Web page edit records:
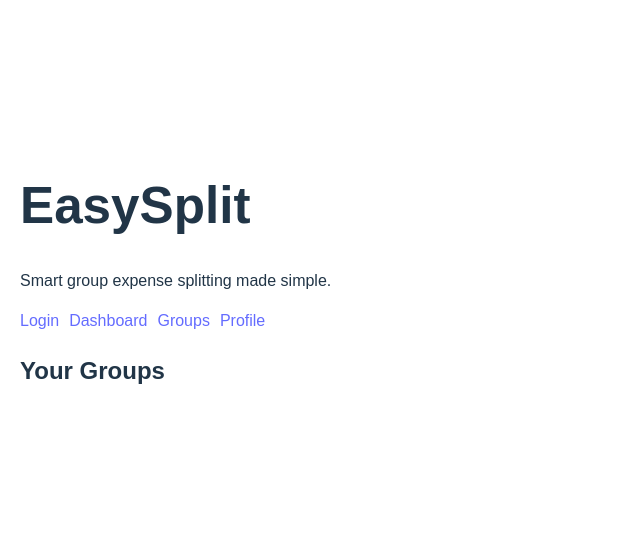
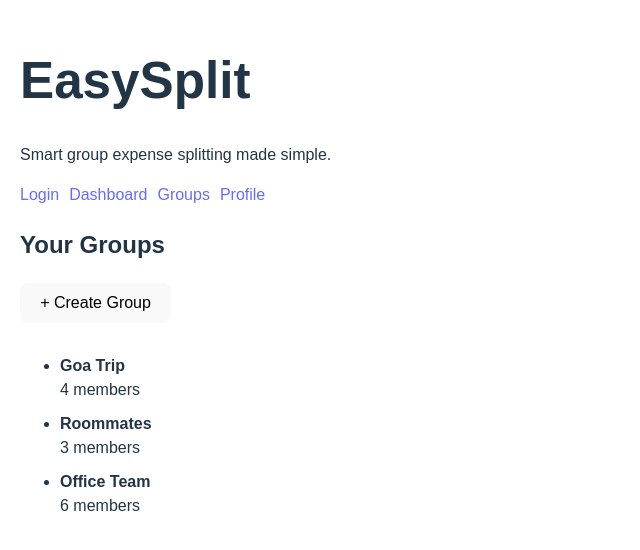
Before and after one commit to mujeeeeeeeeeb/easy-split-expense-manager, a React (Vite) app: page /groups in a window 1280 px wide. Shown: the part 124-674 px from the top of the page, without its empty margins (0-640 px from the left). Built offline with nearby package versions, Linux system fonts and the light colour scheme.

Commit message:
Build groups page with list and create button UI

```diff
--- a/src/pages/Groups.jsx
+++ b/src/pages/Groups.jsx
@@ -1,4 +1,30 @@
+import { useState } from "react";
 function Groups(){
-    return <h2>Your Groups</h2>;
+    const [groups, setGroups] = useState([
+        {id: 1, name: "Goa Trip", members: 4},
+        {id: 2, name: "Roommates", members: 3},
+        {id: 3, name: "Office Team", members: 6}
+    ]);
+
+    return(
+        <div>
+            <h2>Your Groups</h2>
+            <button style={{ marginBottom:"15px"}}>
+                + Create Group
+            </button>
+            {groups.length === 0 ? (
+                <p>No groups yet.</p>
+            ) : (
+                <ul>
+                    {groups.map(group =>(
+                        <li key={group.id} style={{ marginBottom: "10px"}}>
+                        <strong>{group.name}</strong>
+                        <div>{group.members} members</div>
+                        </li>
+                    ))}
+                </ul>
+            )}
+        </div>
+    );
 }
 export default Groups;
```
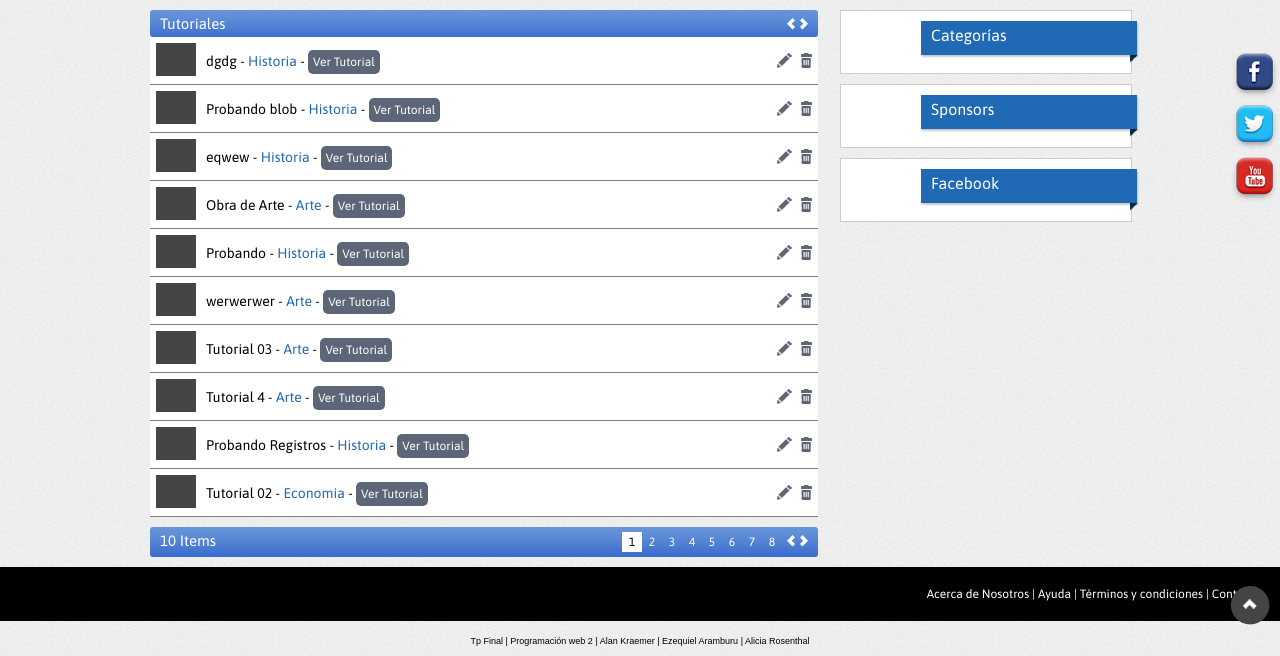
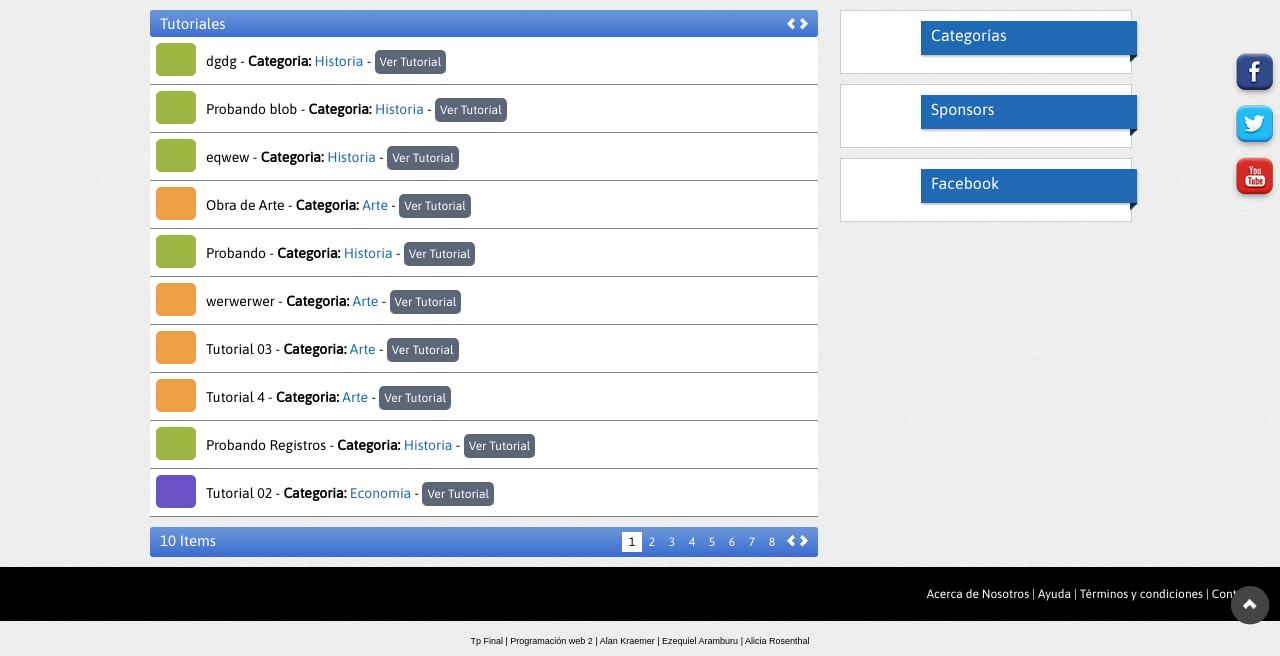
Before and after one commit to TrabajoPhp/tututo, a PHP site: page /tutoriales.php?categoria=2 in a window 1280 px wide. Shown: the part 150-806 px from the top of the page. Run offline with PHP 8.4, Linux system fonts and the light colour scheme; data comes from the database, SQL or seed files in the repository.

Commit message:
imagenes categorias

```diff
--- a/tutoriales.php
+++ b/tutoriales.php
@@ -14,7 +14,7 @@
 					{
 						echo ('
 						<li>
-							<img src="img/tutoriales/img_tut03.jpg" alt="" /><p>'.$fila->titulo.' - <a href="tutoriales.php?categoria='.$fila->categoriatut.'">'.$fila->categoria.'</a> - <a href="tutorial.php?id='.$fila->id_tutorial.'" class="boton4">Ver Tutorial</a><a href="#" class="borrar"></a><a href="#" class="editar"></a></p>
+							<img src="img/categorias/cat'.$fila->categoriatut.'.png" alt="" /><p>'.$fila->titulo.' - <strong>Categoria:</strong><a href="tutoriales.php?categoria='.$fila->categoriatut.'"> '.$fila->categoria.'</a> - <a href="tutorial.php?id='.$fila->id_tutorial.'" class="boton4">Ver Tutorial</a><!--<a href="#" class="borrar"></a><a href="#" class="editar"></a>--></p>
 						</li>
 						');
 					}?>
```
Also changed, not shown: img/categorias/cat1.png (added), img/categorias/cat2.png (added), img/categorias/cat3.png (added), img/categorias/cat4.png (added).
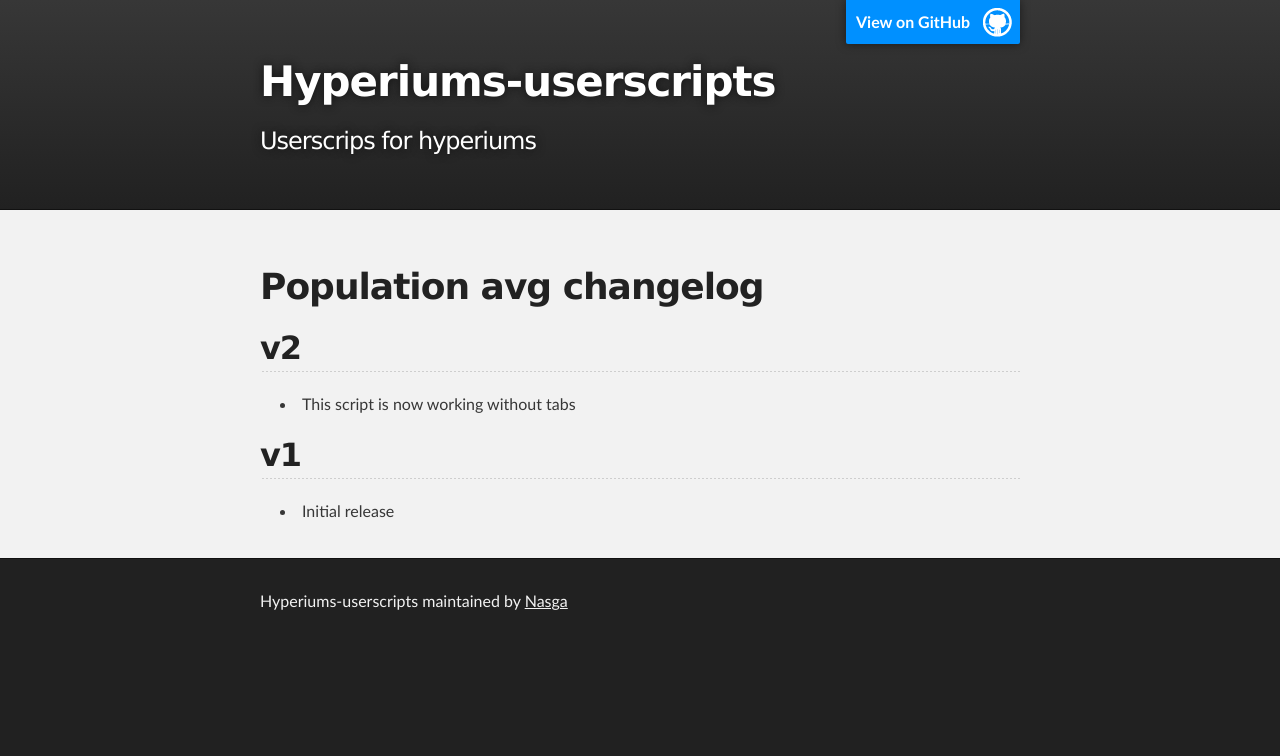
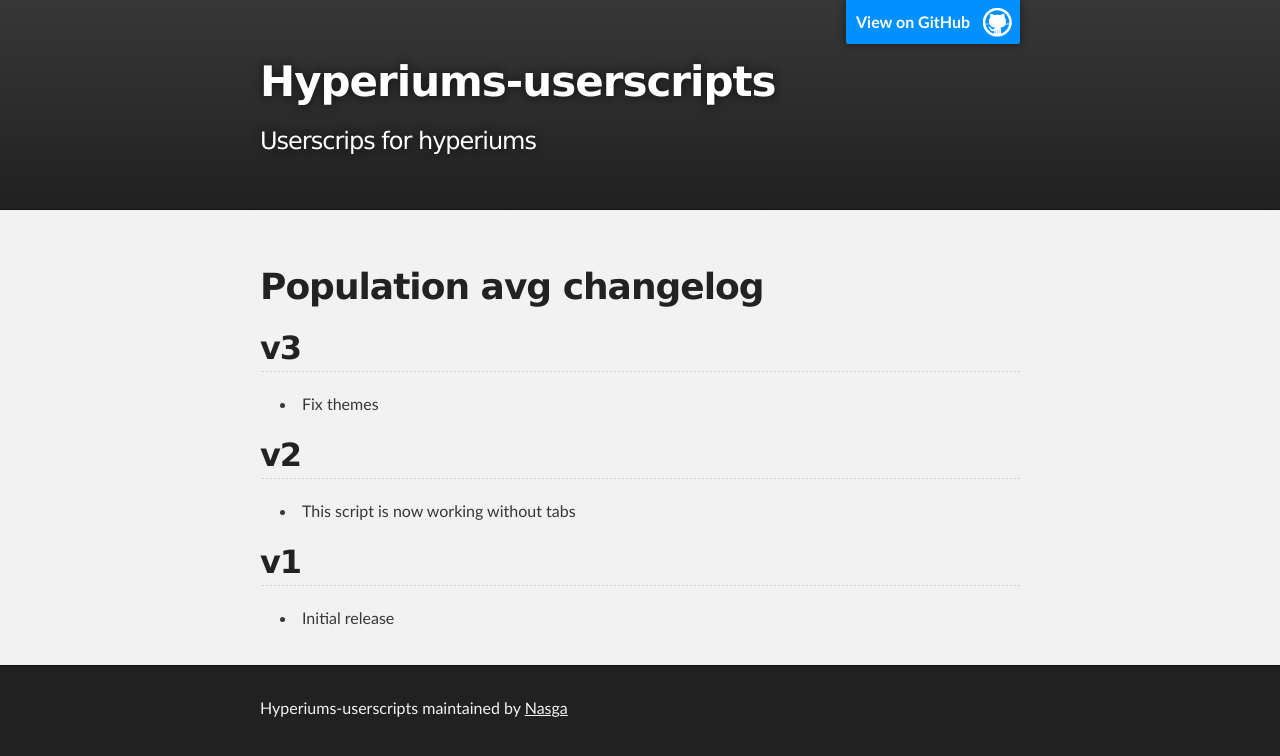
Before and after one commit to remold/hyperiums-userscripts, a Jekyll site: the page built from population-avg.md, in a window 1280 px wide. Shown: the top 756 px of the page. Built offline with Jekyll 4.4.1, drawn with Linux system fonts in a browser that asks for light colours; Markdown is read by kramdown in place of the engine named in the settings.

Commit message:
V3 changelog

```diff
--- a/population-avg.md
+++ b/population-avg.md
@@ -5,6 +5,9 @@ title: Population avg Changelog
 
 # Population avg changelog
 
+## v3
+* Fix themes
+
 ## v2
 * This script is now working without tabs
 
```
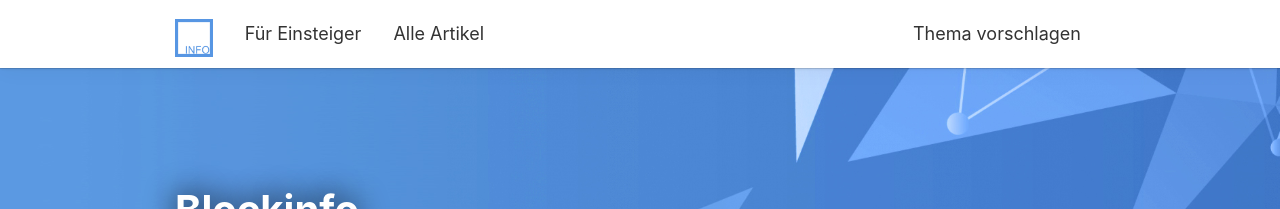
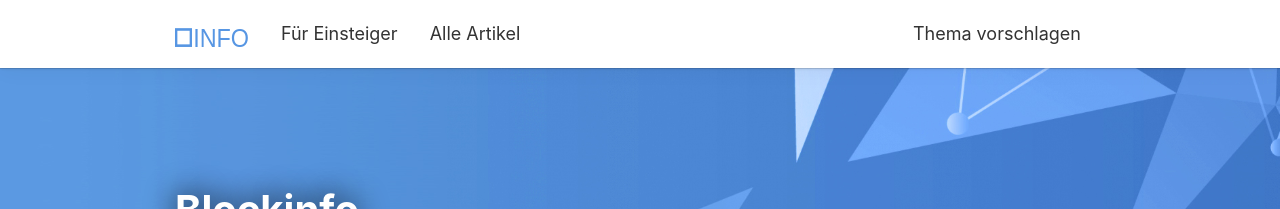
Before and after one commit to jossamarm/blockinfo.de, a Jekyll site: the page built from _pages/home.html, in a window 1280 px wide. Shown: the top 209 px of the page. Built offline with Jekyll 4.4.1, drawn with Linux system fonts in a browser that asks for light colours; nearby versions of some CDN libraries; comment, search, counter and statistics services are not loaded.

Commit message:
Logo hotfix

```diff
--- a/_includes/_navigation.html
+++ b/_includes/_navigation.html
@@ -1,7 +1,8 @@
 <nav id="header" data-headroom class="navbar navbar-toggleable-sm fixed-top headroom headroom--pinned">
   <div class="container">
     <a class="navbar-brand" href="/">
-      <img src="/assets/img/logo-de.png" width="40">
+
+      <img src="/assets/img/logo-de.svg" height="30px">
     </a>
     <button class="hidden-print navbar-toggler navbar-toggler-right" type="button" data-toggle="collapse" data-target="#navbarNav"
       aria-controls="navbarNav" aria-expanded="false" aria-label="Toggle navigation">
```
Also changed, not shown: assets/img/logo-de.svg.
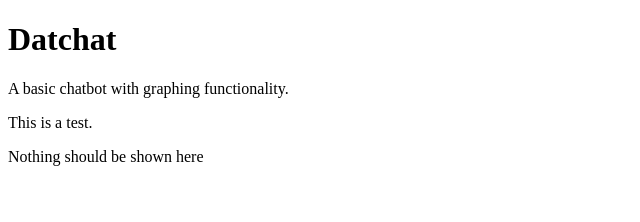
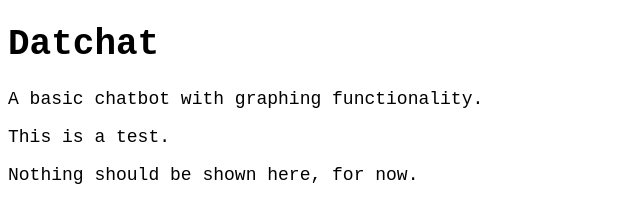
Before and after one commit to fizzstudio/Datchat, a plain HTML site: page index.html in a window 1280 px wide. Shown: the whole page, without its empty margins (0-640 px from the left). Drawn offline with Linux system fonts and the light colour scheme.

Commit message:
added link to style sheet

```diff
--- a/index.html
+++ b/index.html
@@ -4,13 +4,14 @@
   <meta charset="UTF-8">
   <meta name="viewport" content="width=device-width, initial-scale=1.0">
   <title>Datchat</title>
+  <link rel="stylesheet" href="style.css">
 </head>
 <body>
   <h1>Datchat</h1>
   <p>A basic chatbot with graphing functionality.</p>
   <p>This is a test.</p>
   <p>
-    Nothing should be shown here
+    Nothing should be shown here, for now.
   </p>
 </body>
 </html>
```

DESCRIPTION OF THE TASK> Look over the entries above. Copy every line that contains the word "style".

ANSWER TO THE PROBLEM>
+            <button style={{ marginBottom:"15px"}}>
+                        <li key={group.id} style={{ marginBottom: "10px"}}>
added link to style sheet
+  <link rel="stylesheet" href="style.css">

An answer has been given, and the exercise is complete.